The Smokefree Coalition has lodged a complaint about British American Tobacco New Zealand (BAT) with the Commerce Commission. The complaint, made under the Fair Trading Act 1986, alleges that BAT has made misleading statements about second-hand smoke, and about light and mild cigarettes.
The complaint to the Commerce Commission is supported by many key health groups including the Cancer Society, Asthma and Respiratory Foundation, National Heart Foundation, Te Reo Marama (Māori Smokefree Coalition), Stroke Foundation, Public Health Association and Quit Group. It also has the support of the Consumers Institute and a number of leading academics.
Smokefree Coalition Director Mark Peck says, contrary to BAT’s website, second-hand smoke is extremely harmful, and has been shown to cause chronic disease, such as lung cancer, cardiovascular disease and chronic obstructive pulmonary disease.
“Only last month, the US Surgeon General issued a report that said second-hand smoke caused disease and premature death in children and adults who do not smoke. This report confirmed that second-hand smoke caused respiratory illness, coronary heart disease and lung cancer, and that there is no risk-free level of exposure.
“How BAT can continue to understate the harm caused by breathing in other people’s tobacco smoke in the face of such strong evidence is beyond me.”
“There is a strong feeling among health groups and others that the tobacco industry has been allowed to get away with lies and deception for far too long.
“We have legislation in this country that forbids traders from misleading the public about the nature of their products. Let’s use it. The Fair Trading Act is designed to protect people from deceit or unfair treatment.”

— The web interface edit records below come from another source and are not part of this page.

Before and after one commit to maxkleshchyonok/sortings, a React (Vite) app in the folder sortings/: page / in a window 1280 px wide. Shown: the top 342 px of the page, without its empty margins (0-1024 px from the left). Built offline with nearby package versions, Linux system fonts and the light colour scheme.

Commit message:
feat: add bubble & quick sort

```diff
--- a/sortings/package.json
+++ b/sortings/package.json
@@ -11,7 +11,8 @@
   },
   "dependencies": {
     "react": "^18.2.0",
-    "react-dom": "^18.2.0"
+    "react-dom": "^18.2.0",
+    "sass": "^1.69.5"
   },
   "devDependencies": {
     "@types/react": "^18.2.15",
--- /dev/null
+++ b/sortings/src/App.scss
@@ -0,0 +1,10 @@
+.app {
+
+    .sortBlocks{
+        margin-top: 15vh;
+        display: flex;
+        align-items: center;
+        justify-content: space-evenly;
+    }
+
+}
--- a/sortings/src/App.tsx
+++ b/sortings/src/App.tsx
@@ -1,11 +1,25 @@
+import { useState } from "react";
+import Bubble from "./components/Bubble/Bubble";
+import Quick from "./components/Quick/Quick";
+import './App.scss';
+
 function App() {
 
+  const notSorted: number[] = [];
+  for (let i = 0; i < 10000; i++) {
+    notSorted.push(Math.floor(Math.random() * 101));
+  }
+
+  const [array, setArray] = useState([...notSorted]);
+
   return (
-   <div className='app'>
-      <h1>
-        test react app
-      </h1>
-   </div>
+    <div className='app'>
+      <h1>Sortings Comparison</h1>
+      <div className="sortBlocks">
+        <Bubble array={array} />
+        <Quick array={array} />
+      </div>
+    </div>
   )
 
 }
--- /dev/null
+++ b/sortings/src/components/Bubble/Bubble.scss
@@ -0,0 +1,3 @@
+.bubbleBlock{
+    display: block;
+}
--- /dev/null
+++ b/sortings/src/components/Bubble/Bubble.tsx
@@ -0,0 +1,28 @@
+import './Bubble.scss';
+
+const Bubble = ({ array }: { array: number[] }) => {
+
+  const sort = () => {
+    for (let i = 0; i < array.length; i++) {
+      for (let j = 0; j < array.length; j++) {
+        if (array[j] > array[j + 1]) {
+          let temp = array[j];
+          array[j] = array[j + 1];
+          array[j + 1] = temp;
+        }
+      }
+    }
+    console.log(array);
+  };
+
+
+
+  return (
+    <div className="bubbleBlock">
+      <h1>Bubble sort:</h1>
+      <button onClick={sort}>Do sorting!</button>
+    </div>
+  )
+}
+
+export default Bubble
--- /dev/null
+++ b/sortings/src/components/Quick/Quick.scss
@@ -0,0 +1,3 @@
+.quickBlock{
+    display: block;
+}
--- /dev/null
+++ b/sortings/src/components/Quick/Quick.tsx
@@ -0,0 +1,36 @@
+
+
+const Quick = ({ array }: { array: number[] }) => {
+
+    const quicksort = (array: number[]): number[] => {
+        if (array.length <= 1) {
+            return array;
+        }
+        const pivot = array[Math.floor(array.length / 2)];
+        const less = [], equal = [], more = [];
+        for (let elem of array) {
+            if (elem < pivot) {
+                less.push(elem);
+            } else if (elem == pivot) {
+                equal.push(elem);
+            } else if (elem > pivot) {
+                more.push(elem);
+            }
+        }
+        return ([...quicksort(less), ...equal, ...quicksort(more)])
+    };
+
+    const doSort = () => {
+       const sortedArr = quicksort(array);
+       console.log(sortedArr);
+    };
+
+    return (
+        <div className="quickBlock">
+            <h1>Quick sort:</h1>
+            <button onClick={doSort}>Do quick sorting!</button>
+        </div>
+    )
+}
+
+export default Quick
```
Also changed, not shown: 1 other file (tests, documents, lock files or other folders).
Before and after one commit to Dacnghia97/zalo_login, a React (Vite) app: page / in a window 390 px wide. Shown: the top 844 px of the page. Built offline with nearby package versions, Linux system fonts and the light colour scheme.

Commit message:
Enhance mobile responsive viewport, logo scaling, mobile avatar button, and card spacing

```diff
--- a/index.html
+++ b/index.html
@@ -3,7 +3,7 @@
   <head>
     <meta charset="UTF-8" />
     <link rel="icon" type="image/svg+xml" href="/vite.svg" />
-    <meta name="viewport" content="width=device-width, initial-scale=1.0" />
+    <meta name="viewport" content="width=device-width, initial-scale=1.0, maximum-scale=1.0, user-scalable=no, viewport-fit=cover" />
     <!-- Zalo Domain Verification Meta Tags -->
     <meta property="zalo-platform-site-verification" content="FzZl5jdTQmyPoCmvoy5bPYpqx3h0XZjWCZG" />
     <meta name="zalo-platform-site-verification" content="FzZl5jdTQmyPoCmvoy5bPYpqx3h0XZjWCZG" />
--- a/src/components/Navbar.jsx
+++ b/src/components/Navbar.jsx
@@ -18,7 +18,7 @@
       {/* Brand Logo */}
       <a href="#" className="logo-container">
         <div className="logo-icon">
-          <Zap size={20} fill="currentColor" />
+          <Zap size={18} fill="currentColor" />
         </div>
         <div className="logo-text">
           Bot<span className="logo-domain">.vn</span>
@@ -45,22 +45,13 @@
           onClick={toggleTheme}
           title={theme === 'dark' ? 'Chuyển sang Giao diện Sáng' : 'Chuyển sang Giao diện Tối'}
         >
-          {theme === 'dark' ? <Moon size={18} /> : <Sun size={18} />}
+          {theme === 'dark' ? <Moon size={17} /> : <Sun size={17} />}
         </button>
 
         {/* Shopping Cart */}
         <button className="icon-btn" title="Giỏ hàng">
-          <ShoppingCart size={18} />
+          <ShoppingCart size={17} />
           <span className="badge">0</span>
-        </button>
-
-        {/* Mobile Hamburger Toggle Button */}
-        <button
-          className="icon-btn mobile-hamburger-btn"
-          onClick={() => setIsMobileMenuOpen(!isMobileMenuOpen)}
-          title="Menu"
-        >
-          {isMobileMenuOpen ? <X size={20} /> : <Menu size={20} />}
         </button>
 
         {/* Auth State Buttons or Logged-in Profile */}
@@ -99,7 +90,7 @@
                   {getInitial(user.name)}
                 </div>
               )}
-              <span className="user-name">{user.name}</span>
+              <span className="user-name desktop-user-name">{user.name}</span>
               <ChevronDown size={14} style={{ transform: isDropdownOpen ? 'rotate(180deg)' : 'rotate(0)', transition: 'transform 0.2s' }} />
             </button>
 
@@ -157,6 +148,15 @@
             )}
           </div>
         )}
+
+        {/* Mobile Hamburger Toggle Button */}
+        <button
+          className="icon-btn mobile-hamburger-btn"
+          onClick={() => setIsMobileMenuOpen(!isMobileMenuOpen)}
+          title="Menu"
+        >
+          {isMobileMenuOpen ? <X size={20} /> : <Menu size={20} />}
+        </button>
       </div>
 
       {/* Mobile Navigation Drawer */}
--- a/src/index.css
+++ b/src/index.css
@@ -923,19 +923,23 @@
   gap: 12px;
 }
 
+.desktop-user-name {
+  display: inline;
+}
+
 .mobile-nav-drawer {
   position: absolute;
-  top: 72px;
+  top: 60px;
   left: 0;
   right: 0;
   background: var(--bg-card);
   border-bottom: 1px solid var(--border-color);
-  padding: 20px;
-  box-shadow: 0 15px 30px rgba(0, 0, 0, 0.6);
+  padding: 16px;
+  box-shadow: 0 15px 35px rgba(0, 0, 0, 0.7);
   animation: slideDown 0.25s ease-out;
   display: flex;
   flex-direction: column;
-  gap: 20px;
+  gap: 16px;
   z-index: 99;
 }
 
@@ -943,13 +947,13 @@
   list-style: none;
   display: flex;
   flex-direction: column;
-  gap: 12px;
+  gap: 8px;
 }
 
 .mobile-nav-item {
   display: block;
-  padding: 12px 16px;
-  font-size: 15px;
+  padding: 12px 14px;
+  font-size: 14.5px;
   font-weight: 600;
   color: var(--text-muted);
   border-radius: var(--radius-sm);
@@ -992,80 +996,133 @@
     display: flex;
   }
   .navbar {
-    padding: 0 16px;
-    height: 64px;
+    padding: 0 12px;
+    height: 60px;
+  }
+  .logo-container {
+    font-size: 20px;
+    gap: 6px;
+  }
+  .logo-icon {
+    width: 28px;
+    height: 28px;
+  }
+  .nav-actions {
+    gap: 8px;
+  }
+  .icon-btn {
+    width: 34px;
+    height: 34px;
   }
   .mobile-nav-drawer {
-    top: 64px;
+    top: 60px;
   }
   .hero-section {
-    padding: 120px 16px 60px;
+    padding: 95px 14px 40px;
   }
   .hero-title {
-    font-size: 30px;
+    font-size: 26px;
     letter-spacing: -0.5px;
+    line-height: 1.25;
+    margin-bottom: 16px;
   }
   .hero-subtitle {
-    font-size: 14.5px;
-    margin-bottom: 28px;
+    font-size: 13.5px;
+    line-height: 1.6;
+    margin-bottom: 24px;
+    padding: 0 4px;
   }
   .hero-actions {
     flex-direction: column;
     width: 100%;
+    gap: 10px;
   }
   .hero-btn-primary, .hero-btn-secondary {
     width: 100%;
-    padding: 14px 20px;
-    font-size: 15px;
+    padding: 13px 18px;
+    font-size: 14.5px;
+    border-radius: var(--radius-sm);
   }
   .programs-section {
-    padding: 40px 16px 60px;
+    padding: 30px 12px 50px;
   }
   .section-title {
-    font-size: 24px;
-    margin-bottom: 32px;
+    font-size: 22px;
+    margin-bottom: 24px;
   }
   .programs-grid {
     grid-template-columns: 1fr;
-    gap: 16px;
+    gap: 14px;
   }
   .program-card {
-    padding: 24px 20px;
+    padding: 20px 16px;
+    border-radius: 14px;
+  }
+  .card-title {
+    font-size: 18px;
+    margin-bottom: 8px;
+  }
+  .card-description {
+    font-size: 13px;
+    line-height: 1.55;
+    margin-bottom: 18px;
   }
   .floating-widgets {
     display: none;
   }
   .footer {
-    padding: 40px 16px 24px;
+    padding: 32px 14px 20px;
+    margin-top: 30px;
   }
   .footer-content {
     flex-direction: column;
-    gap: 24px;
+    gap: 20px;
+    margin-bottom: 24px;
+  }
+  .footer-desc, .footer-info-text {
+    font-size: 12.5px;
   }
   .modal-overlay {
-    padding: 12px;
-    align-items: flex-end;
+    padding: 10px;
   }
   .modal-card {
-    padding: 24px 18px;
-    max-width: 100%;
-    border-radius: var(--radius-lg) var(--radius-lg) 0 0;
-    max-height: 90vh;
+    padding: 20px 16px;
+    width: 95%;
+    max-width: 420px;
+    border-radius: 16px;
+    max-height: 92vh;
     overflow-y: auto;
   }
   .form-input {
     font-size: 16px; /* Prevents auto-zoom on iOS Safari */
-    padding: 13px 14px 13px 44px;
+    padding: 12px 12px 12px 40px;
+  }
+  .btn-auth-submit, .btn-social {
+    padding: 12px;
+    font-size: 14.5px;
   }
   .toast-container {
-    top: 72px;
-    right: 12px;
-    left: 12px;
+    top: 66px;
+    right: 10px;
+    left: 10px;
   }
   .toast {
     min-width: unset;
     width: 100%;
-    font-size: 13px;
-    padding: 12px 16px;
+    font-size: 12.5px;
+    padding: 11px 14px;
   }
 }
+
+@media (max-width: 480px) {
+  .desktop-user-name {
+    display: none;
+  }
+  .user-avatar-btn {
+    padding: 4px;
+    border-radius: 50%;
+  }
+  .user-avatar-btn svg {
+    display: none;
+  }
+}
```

He says the second part of the complaint – about light and mild cigarettes – relates to the deliberate misrepresentation that these products have health benefits over what are known as regular or “higher yield” tobacco products.
“We believe such labelling is in breach of the Fair Trading Act as it designed to cause the public “to believe what is false,” and to “mislead as to a matter of fact”.
For further information about the Commerce Commission complaint and the harm caused by second-hand smoke, see the Smokefree Coalition’s website: www.sfc.org.nz.